In the case of the future of DC’s cinematic universe, many people are citing Christopher Nolan’s lack of emotional involvement as a point of concern, as well as a primary factor for why Man of Steel turned out the way it did.
It’s a problem that can be found as early as 2008, with the sudden death of Heath Ledger, who played The Joker in The Dark Knight. Nolan was reluctant to make a third film as he and Ledger has become good friends during The Dark Knight‘s production.
However, when he wanted to make Inception, he struck a deal with Warner Brothers so that they would finance Inception in exchange for a third film. This led to The Dark Knight Rises, which people describe as a film with good casting, but too many underdeveloped plot threads and noticeable plot-holes.
Even after going on record that The Dark Knight Rises would be his last superhero film, Warner Brothers was keen on having Nolan write and direct a reboot of DC’s other iconic superhero, with Nolan staying on only as producer.
It should be noted that even at the press screening of Man of Steel, while Nolan was present, he declined any and all interviews on the red carpet, fueling further speculation about his lack of investment in the DC cinematic universe.

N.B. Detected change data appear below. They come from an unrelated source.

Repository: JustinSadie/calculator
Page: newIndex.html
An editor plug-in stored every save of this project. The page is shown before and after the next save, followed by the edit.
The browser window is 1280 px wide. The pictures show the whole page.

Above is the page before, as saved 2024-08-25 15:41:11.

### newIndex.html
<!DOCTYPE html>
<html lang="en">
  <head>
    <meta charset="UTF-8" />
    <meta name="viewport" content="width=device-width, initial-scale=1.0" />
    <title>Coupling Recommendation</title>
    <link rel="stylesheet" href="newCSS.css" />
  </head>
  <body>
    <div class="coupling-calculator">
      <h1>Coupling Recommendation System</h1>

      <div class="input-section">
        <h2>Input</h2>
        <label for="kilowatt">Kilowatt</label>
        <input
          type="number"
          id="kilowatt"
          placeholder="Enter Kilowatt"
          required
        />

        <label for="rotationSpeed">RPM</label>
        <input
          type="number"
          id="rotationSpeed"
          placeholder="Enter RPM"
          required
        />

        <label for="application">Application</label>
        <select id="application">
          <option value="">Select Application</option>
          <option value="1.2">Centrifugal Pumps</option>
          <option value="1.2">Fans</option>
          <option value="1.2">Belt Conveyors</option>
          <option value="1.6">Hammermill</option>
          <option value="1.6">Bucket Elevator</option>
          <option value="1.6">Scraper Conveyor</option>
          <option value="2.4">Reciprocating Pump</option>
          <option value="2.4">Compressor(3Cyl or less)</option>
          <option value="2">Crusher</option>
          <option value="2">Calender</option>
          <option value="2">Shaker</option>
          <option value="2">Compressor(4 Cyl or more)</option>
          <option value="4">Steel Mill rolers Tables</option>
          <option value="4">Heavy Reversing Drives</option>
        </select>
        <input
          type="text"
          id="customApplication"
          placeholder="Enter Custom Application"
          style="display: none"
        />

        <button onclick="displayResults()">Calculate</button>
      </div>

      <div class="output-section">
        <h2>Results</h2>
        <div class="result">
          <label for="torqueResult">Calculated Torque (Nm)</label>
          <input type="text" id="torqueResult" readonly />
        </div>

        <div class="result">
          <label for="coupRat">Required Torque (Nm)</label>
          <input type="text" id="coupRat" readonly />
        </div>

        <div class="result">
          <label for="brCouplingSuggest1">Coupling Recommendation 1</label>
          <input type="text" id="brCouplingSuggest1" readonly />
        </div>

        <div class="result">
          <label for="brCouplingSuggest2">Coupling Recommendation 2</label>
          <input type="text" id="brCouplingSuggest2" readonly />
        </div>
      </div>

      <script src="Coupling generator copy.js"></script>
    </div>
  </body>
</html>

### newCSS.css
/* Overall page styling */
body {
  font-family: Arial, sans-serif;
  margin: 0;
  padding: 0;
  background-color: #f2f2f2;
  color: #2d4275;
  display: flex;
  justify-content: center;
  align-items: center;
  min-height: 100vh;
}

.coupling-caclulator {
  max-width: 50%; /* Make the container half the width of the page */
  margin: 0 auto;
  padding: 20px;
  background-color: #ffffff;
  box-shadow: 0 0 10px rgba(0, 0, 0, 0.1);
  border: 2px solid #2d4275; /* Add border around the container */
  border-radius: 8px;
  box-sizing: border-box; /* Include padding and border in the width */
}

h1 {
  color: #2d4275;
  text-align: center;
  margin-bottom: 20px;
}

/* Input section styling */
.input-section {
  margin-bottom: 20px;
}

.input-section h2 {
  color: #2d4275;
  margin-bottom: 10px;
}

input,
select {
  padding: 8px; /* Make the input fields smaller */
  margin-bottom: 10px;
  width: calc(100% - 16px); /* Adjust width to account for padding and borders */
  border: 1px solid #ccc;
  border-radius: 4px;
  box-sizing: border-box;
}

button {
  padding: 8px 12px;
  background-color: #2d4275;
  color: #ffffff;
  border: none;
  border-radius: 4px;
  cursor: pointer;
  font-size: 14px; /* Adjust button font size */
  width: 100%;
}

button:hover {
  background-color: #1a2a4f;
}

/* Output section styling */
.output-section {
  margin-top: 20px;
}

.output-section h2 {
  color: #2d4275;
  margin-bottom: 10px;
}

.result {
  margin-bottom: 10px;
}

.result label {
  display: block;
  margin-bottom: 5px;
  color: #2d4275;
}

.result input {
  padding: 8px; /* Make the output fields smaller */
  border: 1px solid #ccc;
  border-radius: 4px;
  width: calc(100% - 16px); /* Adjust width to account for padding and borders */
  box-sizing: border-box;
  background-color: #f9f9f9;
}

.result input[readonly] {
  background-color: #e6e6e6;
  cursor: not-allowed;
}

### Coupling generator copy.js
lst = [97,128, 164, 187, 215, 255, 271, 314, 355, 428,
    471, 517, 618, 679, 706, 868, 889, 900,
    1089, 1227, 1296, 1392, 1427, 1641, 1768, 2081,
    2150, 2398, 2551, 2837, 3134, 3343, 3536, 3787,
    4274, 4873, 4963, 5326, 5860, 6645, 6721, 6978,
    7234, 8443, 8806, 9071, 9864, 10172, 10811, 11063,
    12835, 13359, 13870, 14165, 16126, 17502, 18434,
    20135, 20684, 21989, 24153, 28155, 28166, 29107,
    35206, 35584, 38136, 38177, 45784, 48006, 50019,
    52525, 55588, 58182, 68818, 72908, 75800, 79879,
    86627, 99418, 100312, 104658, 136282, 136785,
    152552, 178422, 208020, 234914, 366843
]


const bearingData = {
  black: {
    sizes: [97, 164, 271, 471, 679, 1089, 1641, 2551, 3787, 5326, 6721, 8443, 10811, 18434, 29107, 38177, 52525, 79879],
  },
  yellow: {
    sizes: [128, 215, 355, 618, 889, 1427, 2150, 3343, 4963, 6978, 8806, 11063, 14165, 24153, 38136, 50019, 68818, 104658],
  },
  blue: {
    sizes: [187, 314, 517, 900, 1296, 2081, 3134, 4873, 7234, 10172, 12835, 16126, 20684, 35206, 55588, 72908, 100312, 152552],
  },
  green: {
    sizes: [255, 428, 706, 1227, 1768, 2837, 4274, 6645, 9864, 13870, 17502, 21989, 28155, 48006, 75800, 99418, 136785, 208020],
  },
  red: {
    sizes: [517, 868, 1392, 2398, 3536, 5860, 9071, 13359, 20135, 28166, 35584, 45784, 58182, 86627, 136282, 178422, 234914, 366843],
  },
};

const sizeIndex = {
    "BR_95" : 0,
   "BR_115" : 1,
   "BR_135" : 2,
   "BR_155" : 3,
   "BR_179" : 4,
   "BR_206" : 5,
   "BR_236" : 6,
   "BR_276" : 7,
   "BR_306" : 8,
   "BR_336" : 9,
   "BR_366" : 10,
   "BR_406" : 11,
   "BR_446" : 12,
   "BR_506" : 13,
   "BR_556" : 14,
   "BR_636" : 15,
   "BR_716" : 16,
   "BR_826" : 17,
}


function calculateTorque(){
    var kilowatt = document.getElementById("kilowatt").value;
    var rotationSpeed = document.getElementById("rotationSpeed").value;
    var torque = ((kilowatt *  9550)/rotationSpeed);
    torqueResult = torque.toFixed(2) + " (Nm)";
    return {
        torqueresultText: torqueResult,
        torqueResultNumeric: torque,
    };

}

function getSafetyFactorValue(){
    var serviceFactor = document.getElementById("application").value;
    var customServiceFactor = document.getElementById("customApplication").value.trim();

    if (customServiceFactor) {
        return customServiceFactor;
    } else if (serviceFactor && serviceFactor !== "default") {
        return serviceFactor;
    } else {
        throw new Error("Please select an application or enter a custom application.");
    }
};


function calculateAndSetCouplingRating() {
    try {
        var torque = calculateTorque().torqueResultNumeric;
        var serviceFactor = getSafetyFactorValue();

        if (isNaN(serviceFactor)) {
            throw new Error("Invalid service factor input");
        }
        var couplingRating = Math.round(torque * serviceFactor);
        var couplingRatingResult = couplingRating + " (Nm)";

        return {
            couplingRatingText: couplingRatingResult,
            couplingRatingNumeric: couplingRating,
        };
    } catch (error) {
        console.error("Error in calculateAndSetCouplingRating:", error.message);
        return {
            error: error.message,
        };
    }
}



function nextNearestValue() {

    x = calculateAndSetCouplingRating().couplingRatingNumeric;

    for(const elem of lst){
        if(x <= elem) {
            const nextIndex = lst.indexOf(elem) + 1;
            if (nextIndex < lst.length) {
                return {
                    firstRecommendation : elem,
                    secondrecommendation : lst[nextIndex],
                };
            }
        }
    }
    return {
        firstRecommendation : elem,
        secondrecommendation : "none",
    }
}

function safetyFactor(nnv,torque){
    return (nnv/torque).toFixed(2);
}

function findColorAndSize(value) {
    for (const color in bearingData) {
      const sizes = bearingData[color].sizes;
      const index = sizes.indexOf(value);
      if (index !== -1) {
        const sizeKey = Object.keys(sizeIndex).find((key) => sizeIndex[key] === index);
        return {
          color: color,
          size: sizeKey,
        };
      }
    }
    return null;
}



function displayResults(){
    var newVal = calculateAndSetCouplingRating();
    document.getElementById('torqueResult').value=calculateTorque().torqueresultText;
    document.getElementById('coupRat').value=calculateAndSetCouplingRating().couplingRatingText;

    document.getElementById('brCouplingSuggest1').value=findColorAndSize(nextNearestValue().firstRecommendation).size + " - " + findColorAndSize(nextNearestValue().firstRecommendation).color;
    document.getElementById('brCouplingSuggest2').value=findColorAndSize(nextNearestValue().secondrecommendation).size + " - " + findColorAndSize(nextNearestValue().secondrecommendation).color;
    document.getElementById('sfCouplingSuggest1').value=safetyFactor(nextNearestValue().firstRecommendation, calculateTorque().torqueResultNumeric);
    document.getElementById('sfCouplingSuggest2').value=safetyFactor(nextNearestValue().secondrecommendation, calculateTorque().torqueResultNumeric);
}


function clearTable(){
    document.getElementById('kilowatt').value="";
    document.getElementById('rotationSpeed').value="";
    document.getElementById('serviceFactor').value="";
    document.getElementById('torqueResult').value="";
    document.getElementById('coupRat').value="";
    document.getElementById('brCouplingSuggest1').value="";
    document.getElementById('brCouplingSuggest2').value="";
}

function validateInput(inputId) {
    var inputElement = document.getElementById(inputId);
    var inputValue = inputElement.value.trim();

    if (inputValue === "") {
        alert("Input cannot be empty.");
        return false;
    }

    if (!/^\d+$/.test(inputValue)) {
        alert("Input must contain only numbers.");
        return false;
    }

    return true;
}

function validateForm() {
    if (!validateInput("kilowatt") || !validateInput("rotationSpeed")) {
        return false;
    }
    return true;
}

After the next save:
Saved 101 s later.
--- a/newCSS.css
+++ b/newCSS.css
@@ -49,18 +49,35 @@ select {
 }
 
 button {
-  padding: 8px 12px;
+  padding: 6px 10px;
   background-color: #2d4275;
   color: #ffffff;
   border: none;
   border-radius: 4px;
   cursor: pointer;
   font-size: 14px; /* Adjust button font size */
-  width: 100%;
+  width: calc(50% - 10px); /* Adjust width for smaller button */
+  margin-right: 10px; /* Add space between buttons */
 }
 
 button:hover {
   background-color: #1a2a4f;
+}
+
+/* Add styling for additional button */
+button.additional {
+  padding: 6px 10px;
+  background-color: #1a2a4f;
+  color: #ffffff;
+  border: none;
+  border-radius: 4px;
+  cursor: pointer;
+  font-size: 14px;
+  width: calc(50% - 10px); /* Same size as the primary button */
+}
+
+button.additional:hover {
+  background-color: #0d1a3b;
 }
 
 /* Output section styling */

Moving forward, Nolan will either have to double-down on the franchise, or Warner Brothers will have to take the reins away from Nolan and instate an executive to oversee quality control and continuity like Kevin Feige does for Marvel.
As a result, you have audiences that are expecting a darker, more artistic take on Superman a la The Dark Knight, as well as having audiences that expect a return to the more light-hearted and campy styling of the Richard Donner films who seem to forget that Warner Brothers already tried that back in 2006 with little success.
Coming out of the film, you’ll find that it didn’t really deliver on either front. It was definitely a darker story as opposed to the Superman films of the past, but it didn’t perform an extensive character study like Nolan’s Dark Knight trilogy either. Pre-established biases for Zack Snyder and Christopher Nolan aside, audiences are left with a confused reaction as a result.
However, the biggest reason why there are people coming out in favor of the film is that they aren’t necessarily attached to the notions and expectations of the two aforementioned audience types, with the conflicting word of mouth only piquing their curiosity further.
While the overall verdict is that Man of Steel has some missed potential with the internet abuzz over the amount of collateral damage seen, it is still meeting with moderate success at the box office, with its current gross being over $129 million. All people can do at this point is watch to see if it will make any more money domestically as well as gauge its performance overseas.
Interesting Reviews from the ‘Man of Steel’
SLCC Globe Review: It may not be the Superman we know, but that’s the point
Richard Roeper’s Review: Man of Steel
Mountain Xpress Review: Man of Steel
Detroit News Review: Modern Superman myth gets a visual upgrade in well-made ‘Man of Steel’
The Atlantic Review: Man of Steel: The Dark Knightification of Superman
Review by Dylan Moses Griffin (Courtesy of Tumblr): Man of Steel